In order to understand how a child support amount is calculated, you must understand the factors that a judge must consider when making a child support calculation. The Florida Statutes require judges to follow the Florida Child Support Guidelines.
Contact a child support lawyer in Jacksonville for an explanation of these factors. Expenses such as rent, mortgage, car payment, gas, food, clothing, and utilities are not relevant when determining a parent’s child support obligation. In fact, the amount of child support you think you need (or the amount you think you can afford to pay) is also irrelevant. These irrelevant factors will not be considered by the Court. I’ve heard the judges tell a few clients (to the other party) over the years: “You earn the money, Uncle Sam takes his cut, you pay your child support, and then you live on the rest.”
Florida Child Support – Income & Deductions
The only factors considered by a judge in calculating child support are:
- Both parent’s incomes
- Deductions allowed by statute
- Child care costs
- The cost of the child’s medical insurance
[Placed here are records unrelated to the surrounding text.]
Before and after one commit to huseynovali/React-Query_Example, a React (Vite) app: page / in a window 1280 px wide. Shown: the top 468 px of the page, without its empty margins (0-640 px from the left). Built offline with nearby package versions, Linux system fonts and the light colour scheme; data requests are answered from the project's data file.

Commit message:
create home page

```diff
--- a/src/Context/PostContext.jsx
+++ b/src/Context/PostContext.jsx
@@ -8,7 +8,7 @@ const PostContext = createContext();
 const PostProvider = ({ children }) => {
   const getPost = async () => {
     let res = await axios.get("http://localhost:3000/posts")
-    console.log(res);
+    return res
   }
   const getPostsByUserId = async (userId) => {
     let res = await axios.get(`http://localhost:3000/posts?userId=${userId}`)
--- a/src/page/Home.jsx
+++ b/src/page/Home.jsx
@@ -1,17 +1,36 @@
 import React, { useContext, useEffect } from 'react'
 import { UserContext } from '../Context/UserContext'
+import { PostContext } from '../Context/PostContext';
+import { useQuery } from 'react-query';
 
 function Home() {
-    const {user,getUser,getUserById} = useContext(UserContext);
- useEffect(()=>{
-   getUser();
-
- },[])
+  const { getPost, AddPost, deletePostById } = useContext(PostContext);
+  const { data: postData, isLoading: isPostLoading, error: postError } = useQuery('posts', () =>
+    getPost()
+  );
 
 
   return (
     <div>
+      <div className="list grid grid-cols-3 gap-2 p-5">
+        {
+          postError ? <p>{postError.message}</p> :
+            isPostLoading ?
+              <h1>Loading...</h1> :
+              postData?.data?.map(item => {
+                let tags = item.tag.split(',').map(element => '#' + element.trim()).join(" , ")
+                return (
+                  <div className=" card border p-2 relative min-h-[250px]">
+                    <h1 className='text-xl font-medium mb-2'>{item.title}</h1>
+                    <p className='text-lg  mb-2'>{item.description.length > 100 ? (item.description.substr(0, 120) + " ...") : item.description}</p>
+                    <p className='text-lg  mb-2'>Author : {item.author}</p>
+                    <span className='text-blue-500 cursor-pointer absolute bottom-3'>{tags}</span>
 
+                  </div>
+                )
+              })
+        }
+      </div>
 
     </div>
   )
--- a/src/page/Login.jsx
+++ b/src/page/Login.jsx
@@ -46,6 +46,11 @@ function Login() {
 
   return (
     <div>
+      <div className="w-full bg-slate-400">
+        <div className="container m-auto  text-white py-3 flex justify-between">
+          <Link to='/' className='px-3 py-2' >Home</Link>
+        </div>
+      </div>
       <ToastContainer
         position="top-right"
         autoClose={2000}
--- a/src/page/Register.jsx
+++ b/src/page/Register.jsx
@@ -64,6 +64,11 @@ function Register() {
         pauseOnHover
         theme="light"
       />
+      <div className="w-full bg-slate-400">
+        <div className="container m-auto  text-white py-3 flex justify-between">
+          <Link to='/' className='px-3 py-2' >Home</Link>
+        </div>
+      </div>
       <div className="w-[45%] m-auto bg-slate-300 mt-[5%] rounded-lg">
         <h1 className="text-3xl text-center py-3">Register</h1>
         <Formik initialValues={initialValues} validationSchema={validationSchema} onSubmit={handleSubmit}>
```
- The number of nights that each parent have the child(ren).
Income may be imputed to a non-working parent. “Imputation” means that the court will assume – for the purposes of calculating child support – that the non-working parent receives a specific amount of income. Generally you can expect that the Court will impute income to a parent in an amount equal to what that parent could earn based on their education, experience and work history.
After income, the most important factors in calculating child support are the allowable deductions. The most common deductions are:
- ordered AND paid child support from another case
- ordered AND paid alimony from this case or another case
- Local, state and federal income taxes
- Union dues
- Your own medical insurance expense
*Retirement contributions (unless they are mandatory) and garnishments are not allowed as deductions. Also, debts, repayment of debts, and debt distribution are not factors in the child support calculation.
Additionally, the amount of time a parent spends with their child affects the child support obligation. For example, if the parent who does not spend a majority of his/her time with the child has the children more than 20% of the overnights, then his/her child support obligation will be reduced or eliminated, depending on the specific financial circumstances of the parties. In general, as the minority time-sharing parent’s nights increase, the child support amount goes down.
Lastly, the amount of daycare and the cost of the child’s medical insurance affect the child support amount. Typically, one parent pays these costs. The child support statutes require both parents to share in these expenses by raising or lowering the child support amount.
Florida Child Support Calculator
Please try my online Florida Child Support Calculator for an estimation of the child support obligation in your case. My calculator allows you to input all the relevant factors in a child support calculation. Also, you can change a single factor without changing the others to see how each change affects the final result.
More Information on a Child Support Lawyer in Jacksonville
Below are link to a few brief videos on a Florida child support calculation. The F.A.Q. page contains more questions and answers about child support in Florida.
- What Factors Matter when Calculating Child Support?
- What are the allowable deductions from income in a Child Support Calculation?
- What are the effects of Time-Sharing on Child Support?
Consult with a child support lawyer in Jacksonville to ensure that the child support calculations in your case are performed properly. Please call the office with your questions.